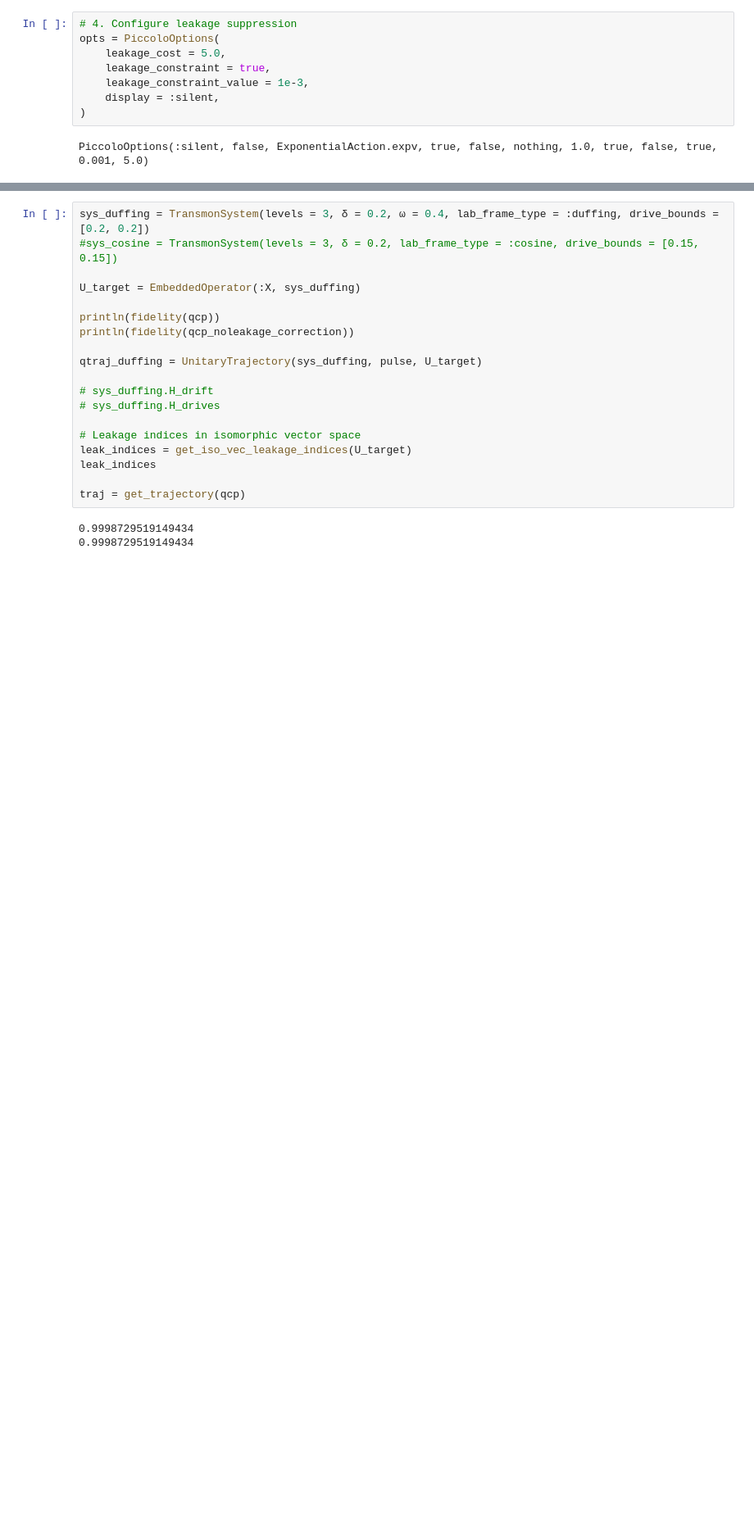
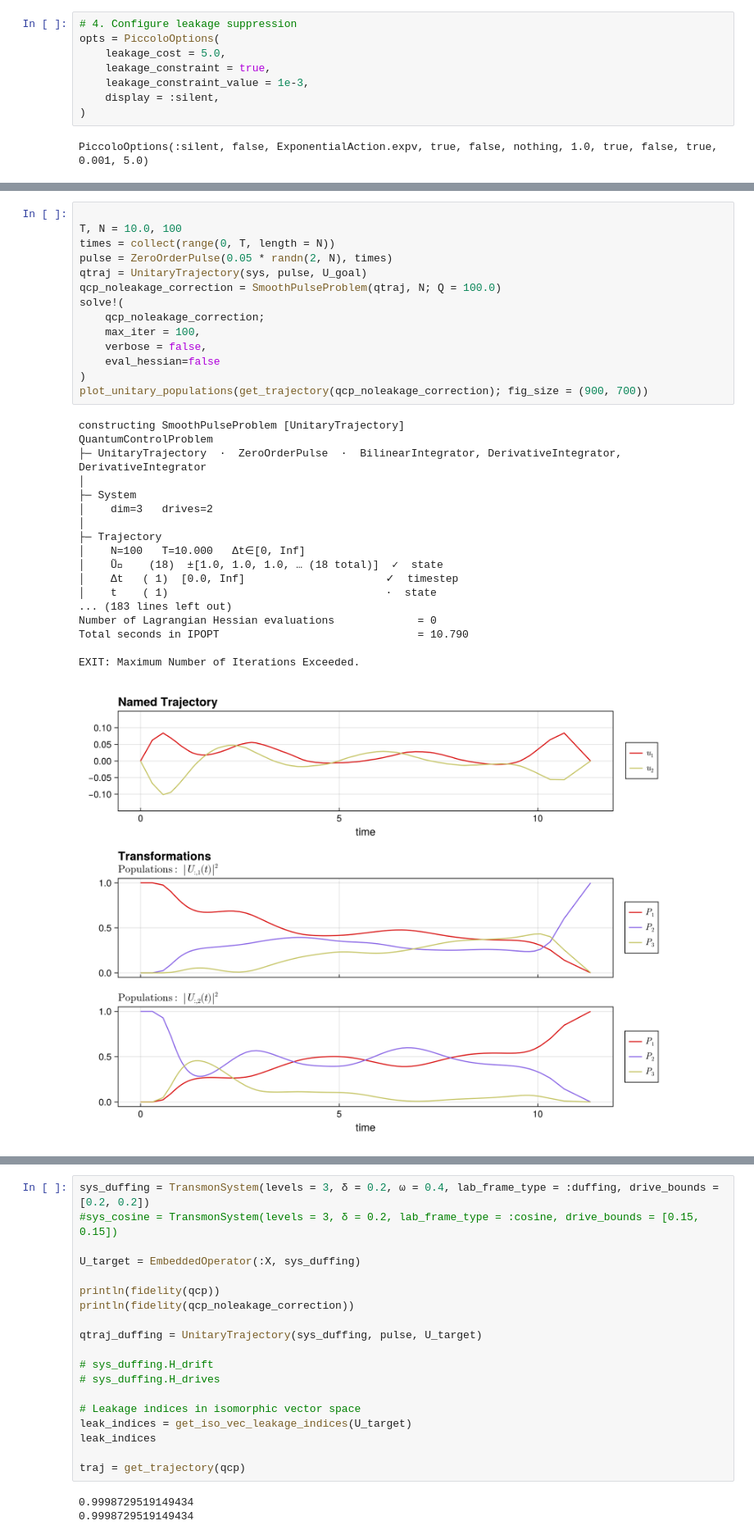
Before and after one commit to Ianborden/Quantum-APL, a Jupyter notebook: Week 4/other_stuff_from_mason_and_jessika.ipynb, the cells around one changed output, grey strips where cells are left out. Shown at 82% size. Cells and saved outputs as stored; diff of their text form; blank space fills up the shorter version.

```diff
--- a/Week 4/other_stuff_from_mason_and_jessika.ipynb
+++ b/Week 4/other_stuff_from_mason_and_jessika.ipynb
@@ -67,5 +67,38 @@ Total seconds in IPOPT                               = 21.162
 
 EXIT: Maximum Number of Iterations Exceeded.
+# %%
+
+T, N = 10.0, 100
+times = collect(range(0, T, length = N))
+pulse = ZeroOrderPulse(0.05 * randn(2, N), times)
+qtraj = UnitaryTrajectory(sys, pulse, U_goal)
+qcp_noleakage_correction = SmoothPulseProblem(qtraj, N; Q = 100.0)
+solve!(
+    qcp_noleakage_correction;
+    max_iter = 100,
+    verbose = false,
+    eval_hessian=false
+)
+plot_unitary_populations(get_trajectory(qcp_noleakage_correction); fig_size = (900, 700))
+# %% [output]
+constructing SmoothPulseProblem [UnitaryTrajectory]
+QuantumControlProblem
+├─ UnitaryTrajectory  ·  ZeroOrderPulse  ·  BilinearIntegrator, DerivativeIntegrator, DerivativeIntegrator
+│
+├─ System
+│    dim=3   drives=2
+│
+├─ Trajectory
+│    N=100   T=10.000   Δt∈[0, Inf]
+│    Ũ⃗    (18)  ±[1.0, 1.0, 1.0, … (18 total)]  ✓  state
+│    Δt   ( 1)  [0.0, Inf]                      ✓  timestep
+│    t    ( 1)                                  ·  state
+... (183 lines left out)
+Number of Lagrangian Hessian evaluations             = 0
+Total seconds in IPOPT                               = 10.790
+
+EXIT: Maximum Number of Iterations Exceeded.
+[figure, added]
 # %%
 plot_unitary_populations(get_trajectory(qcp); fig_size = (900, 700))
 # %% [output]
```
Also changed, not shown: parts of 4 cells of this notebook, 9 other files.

-------------------------

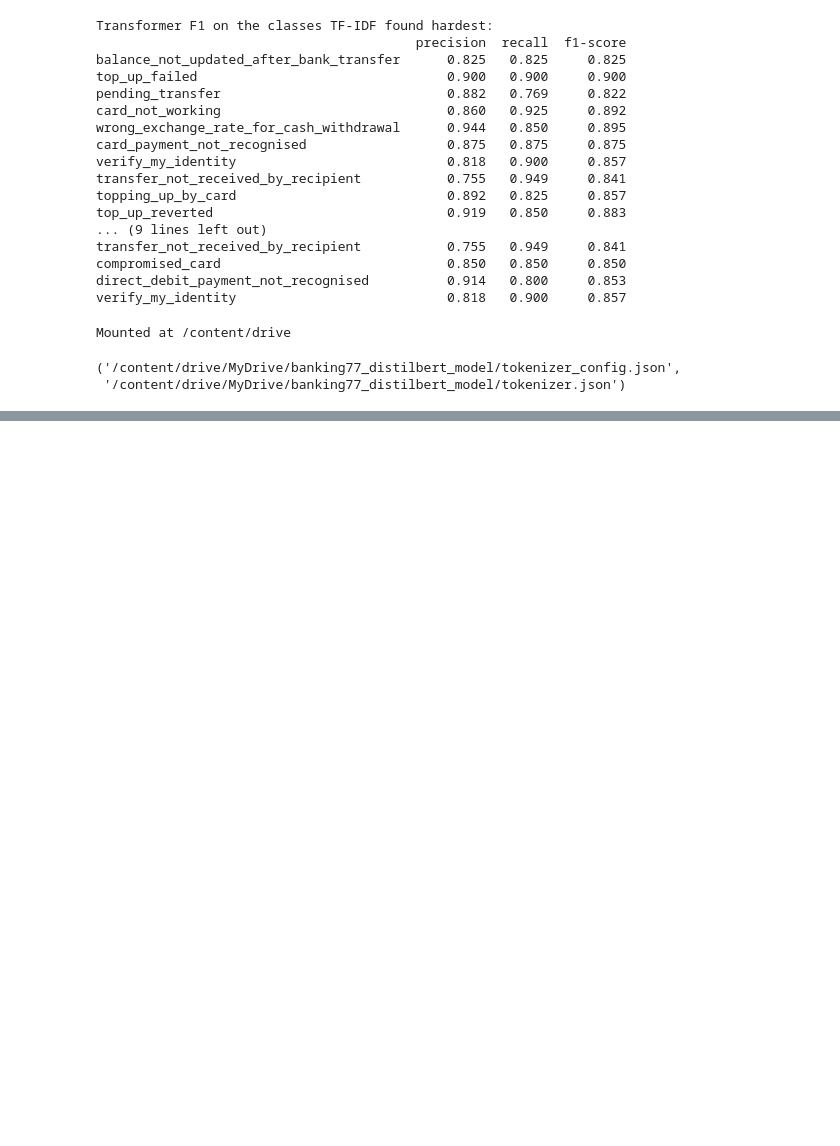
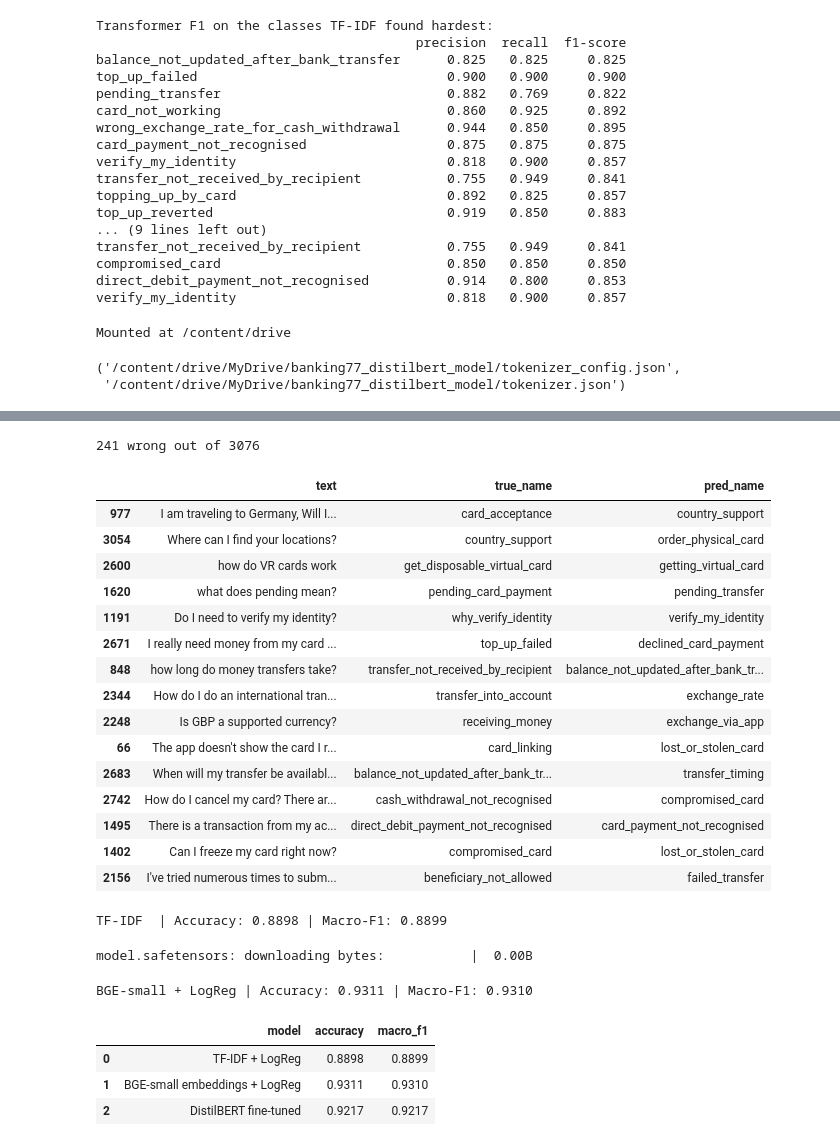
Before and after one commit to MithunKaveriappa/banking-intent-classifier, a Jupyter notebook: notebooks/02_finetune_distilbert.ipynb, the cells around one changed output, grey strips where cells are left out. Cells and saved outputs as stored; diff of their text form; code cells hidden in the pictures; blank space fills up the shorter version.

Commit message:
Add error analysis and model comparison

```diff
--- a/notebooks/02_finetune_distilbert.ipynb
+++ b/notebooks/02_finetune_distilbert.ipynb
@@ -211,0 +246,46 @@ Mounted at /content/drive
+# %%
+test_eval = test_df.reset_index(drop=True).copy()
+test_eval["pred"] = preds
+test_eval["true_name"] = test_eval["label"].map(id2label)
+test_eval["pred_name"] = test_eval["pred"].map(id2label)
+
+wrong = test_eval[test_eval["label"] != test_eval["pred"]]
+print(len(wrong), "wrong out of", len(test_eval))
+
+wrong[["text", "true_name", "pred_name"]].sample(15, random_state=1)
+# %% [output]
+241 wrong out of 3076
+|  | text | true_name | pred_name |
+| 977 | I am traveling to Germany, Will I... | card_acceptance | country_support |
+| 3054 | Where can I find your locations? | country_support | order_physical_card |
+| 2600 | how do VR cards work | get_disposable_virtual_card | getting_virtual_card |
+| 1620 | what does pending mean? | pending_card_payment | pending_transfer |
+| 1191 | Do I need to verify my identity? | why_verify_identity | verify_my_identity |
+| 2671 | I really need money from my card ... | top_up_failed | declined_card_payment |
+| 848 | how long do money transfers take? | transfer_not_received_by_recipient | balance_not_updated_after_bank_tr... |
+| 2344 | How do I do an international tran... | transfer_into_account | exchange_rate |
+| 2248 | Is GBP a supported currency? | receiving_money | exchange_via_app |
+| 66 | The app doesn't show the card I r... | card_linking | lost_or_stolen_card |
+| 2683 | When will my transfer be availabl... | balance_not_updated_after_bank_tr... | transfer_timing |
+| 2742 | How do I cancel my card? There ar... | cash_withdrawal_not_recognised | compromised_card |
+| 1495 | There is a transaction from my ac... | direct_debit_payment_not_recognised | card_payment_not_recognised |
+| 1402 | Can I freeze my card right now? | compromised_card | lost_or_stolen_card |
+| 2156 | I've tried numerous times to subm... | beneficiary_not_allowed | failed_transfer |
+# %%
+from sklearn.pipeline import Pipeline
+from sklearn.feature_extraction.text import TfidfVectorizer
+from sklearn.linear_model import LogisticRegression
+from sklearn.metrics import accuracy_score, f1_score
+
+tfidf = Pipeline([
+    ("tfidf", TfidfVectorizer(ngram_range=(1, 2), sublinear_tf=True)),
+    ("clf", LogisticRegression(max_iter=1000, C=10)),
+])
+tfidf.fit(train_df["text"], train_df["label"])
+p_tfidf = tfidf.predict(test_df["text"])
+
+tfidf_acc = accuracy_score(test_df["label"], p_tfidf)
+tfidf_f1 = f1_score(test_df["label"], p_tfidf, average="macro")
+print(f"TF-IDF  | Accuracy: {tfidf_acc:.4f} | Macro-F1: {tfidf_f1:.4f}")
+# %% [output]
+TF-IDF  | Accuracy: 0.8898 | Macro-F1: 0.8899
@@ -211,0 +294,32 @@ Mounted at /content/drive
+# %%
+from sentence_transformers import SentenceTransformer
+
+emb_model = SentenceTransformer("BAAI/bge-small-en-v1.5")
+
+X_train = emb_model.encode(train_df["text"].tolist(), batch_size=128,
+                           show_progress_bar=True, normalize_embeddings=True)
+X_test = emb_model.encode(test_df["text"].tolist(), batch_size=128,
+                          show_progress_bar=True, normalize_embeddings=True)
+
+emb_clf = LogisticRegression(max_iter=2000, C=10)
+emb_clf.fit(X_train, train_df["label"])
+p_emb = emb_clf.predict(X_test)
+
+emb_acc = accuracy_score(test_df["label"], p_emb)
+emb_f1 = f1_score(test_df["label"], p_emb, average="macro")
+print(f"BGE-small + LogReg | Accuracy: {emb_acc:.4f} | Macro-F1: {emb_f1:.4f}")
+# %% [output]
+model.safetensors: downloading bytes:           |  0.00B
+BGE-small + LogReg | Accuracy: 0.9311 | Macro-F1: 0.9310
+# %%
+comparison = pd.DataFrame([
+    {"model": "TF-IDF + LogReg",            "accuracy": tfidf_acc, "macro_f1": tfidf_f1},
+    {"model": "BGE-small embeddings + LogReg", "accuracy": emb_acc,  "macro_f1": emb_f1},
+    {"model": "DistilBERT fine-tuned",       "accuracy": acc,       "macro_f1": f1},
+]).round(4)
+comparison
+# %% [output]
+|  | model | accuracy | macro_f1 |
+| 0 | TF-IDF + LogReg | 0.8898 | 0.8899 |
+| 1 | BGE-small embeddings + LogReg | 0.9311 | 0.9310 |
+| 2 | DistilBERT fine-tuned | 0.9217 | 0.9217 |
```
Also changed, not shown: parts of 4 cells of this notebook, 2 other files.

-------------------------

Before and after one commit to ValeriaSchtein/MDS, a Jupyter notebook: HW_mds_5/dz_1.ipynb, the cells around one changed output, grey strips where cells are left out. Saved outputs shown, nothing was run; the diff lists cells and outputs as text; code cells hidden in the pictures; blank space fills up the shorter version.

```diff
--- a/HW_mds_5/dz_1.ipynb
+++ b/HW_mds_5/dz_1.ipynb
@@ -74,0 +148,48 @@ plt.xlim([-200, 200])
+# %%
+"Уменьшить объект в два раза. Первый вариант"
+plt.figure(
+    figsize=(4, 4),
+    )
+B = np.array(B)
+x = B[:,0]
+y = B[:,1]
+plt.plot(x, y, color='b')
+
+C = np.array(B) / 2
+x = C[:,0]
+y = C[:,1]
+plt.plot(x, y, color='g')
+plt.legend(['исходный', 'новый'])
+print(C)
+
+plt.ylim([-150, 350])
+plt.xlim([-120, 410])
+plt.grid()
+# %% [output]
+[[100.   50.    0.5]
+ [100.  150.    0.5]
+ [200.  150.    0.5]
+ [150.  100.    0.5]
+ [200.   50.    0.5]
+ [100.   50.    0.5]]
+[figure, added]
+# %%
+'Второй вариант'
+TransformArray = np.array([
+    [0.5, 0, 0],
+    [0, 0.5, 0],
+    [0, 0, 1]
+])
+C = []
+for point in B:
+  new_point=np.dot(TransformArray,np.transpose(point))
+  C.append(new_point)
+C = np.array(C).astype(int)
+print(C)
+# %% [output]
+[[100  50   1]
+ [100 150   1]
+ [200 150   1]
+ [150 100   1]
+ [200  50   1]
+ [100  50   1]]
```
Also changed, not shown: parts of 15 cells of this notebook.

-------------------------

• [Task prompt]:
Go through the entries above and report how many lines hold the word "LogReg". Nothing but the number is needed.

• [Completed exercise]:
6